The roughback batfish, which is found in the Atlantic Ocean from North Carolina to as far south as Brazil, looks something like a cross between a rock and a fish. The roughback batfish gets its name from its triangular shape and the way its body resembles a craggy stone covered in algae.
5. Frilled Shark
Frilled sharks look like something straight from the age of dinosaurs. These sharks, which can grow up to six feet in length, get their name from their frilled gills. They also have massive jaws, which allow them to swallow prey that is half their own body size. Because they live only in deep water, very little is known about this species.
6. Blue Sea Slug
The blue sea slug is perhaps one of the prettiest creatures in the ocean. The slug, which is actually a nudibranch, is tiny, only growing to about an inch long, and has brilliant blue colors and frilled appendages. The sea slug feeds on Portuguese man o’ wars and stores the stinging cells from the man o’ wars’ tentacles. These cells can then be released to sting predators when the sea slug feels threatened.

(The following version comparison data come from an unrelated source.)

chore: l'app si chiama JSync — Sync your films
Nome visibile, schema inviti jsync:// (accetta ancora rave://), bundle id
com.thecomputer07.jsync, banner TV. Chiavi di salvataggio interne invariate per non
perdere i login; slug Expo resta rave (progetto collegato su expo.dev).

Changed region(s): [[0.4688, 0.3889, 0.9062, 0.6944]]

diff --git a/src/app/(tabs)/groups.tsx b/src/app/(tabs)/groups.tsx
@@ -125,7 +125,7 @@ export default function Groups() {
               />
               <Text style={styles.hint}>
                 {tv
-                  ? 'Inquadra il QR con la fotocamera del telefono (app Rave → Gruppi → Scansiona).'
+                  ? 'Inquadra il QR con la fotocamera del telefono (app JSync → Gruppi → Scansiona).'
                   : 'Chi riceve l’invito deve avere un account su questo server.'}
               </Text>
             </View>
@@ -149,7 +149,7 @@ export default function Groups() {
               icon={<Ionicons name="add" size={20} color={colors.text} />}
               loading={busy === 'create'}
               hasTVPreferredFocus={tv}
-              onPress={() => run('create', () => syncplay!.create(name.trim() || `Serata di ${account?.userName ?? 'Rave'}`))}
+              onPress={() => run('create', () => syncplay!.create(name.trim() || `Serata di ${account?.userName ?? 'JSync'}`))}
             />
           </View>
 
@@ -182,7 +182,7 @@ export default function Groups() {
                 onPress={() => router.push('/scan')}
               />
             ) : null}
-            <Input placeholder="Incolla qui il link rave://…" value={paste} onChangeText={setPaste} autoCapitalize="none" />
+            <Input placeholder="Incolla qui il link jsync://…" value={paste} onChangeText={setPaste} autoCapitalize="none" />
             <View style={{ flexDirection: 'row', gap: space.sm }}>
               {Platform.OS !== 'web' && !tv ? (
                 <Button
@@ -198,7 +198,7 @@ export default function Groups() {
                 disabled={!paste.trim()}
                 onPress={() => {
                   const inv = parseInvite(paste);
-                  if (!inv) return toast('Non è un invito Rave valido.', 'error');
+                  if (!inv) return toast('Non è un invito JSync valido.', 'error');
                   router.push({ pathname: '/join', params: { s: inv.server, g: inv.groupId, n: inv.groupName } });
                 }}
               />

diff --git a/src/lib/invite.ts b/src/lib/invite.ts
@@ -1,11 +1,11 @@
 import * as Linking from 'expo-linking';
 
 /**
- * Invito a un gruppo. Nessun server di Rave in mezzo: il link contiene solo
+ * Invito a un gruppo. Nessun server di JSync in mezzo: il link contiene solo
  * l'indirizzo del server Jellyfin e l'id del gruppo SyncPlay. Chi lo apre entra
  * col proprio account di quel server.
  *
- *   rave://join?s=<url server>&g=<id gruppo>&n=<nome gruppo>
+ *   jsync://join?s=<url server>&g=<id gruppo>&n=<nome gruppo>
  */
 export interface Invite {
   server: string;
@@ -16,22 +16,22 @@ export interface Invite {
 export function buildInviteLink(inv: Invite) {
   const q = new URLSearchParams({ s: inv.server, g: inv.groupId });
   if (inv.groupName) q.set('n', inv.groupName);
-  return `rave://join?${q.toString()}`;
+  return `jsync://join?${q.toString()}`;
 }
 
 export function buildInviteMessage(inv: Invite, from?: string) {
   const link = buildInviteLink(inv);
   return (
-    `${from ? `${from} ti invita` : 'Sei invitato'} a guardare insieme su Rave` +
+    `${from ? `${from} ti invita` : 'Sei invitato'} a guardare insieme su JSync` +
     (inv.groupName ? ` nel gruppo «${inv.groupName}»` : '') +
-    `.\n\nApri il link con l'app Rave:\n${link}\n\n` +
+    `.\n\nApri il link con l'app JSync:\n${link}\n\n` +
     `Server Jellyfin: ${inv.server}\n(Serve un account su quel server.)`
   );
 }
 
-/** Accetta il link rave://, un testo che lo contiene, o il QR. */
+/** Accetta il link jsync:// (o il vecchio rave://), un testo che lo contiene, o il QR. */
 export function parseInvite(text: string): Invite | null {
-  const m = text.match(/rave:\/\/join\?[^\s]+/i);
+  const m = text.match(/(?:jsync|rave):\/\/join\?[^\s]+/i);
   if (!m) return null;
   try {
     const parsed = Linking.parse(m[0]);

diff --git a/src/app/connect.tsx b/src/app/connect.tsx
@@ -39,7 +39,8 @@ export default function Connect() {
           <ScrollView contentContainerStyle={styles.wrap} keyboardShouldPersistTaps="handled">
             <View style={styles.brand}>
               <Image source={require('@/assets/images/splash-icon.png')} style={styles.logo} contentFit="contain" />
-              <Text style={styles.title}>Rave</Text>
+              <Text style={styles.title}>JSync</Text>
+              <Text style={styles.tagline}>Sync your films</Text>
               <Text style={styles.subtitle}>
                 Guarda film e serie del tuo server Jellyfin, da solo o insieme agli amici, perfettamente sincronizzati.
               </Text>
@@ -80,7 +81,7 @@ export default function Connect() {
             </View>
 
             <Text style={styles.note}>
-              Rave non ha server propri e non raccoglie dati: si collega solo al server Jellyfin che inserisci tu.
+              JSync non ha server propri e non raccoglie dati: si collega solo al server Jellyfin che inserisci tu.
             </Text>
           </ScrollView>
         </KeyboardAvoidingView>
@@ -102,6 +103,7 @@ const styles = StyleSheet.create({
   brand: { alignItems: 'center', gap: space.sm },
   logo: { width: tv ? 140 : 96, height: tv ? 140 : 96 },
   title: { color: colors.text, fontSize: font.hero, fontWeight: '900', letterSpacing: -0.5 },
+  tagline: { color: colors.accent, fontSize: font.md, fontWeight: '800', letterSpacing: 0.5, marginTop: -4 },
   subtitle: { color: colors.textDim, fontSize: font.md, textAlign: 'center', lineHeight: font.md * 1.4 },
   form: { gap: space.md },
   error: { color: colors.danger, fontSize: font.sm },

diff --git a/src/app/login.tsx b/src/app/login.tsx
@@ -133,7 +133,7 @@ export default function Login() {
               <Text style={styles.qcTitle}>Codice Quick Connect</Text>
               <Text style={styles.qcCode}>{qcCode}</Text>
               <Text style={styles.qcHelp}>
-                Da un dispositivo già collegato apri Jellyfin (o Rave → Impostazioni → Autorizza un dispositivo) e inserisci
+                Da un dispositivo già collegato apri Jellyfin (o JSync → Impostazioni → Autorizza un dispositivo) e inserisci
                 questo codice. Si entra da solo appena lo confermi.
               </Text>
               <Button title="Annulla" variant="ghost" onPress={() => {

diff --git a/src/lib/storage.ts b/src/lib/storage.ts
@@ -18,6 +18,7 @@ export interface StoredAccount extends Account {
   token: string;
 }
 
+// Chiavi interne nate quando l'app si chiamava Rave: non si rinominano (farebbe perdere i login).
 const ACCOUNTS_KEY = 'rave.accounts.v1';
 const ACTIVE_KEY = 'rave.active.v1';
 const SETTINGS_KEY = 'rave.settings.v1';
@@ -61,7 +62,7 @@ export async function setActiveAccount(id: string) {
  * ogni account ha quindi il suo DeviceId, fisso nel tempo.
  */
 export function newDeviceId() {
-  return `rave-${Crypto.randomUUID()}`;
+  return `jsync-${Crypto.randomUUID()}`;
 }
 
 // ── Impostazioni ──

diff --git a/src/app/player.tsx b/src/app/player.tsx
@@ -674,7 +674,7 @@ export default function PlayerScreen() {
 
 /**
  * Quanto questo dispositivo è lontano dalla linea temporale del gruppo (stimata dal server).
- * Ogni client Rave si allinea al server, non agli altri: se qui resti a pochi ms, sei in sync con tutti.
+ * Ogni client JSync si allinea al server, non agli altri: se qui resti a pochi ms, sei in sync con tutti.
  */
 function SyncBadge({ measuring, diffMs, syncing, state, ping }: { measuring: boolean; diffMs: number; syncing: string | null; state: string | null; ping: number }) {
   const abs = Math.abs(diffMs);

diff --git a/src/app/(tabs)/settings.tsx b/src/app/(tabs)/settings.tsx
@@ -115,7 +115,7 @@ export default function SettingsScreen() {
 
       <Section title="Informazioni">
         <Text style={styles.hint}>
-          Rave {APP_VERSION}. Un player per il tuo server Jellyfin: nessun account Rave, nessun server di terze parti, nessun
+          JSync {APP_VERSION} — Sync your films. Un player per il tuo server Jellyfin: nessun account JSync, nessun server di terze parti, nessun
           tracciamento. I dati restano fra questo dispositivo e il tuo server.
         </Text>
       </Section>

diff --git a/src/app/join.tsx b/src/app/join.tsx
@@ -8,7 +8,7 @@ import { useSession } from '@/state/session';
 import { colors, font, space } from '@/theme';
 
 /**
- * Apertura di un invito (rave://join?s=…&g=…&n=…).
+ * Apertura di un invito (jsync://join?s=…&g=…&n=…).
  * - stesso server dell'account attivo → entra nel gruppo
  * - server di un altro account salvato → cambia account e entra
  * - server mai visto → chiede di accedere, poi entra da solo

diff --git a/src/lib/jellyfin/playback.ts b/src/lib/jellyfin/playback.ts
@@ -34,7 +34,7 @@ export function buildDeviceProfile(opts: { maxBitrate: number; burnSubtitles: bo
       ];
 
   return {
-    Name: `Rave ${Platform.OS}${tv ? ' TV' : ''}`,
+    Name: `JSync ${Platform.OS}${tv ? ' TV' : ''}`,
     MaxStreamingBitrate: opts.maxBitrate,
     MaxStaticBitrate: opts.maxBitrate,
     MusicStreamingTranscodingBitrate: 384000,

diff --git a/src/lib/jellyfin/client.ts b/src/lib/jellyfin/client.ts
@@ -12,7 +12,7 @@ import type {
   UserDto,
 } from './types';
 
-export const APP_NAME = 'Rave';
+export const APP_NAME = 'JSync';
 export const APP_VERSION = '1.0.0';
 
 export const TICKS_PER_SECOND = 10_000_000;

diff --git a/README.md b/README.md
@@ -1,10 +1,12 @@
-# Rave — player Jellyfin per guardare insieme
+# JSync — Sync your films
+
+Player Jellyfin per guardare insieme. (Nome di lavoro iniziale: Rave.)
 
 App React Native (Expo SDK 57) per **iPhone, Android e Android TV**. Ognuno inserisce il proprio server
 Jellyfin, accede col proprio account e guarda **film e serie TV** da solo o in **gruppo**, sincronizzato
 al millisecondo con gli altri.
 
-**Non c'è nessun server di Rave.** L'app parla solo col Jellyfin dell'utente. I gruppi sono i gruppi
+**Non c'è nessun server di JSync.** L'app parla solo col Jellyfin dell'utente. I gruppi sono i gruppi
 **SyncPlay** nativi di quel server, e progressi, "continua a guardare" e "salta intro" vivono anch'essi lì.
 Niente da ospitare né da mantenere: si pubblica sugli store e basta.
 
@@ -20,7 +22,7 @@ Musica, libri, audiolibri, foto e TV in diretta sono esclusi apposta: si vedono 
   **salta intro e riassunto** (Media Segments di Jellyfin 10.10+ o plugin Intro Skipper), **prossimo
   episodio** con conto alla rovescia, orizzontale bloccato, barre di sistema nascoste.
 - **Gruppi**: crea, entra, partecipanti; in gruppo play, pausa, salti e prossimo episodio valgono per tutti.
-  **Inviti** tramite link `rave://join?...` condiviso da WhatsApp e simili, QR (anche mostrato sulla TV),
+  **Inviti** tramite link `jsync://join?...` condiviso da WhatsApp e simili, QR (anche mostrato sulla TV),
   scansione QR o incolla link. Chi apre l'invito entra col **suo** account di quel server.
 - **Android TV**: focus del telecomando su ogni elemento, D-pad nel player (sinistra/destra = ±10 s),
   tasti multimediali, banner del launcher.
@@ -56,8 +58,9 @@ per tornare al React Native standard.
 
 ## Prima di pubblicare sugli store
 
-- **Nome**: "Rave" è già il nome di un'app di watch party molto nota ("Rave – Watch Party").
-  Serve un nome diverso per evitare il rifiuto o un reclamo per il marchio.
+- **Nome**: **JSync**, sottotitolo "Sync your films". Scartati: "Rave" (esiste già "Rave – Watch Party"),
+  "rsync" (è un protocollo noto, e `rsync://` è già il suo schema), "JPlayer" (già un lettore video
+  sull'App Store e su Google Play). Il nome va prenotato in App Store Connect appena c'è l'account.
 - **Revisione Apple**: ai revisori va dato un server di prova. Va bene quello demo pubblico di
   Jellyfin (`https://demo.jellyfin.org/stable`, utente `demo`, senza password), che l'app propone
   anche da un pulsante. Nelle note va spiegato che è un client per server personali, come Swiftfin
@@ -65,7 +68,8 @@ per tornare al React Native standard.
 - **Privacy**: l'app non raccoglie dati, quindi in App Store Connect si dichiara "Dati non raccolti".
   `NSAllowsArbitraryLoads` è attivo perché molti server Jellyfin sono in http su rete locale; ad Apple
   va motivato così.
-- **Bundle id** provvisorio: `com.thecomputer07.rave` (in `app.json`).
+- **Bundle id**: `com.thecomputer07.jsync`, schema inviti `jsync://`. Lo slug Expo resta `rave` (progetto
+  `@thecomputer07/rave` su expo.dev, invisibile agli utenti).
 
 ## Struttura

7. Giant Oarfish
The giant oarfish is the longest species of bony fish and can grow up to 56 feet long. They weigh around 600 pounds, but despite their massive size, these fish are actually peaceful and feed mostly on plankton. The oarfish is found only in deep water, so it’s rarely seen, although it does occasionally wash up on a beach.
8. Halitrephes Jelly
This beautiful, vividly colored jellyfish looks very much like a firework floating through the ocean. The jelly was first discovered in 1909 and is usually only seen at depths between 4,000 and 5,000 feet. The jellyfish seems to have a wide range, having been spotted in tropical and temperate waters, but because it lives so far down, little is known about it.